» Task details
Pull every line holding the word "Finance" from the data below and copy it.

....

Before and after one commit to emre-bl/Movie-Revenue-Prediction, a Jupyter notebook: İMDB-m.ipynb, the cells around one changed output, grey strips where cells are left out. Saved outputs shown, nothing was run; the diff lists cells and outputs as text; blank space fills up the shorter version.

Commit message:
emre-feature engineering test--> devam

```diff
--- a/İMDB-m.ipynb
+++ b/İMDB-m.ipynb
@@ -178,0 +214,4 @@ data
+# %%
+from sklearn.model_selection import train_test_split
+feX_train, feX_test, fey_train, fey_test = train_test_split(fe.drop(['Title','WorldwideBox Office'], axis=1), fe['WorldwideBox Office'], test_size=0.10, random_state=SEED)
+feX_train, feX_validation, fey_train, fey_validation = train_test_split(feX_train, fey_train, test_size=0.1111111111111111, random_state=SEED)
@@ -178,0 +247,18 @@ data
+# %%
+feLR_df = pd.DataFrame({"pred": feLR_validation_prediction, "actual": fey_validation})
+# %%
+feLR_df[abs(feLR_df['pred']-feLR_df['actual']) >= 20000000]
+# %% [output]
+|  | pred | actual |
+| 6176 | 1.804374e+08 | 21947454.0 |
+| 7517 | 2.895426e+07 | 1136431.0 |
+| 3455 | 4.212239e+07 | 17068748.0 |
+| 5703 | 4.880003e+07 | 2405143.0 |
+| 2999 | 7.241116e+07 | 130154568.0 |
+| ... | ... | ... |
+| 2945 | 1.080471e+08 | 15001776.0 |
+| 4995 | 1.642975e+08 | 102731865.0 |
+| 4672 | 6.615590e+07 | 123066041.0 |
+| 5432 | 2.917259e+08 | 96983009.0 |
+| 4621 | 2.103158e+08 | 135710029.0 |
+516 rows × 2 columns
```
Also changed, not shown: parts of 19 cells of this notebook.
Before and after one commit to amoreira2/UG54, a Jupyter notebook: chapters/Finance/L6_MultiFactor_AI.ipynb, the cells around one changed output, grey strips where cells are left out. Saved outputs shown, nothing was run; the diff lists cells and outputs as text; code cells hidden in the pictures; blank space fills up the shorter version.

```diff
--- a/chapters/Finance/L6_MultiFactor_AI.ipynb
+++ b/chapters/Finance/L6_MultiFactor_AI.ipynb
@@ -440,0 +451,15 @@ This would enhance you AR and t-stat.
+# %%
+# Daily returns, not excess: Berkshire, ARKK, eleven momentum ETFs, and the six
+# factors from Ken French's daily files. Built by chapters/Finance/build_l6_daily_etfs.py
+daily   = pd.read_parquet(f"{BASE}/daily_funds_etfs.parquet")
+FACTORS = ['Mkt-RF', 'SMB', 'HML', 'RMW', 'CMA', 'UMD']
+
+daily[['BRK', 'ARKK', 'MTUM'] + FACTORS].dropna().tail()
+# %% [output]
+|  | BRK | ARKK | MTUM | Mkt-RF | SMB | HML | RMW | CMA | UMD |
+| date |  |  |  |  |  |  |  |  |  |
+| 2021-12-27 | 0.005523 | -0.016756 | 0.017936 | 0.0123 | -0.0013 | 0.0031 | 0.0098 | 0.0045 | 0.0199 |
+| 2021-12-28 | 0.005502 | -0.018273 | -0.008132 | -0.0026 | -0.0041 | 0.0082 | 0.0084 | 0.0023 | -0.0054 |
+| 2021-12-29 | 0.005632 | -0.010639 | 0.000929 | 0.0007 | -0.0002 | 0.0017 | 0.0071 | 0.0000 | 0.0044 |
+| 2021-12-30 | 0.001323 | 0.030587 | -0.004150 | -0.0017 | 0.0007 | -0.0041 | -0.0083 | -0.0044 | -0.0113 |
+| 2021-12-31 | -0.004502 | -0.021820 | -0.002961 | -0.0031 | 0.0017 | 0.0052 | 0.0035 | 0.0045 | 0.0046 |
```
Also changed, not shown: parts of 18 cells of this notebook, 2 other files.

....

» Answer space
Before and after one commit to amoreira2/UG54, a Jupyter notebook: chapters/Finance/L6_MultiFactor_AI.ipynb, the cells around one changed output, grey strips where cells are left out. Saved outputs shown, nothing was run; the diff lists cells and outputs as text; code cells hidden in the pictures; blank space fills up the shorter version.
--- a/chapters/Finance/L6_MultiFactor_AI.ipynb
+++ b/chapters/Finance/L6_MultiFactor_AI.ipynb
+# factors from Ken French's daily files. Built by chapters/Finance/build_l6_daily_etfs.py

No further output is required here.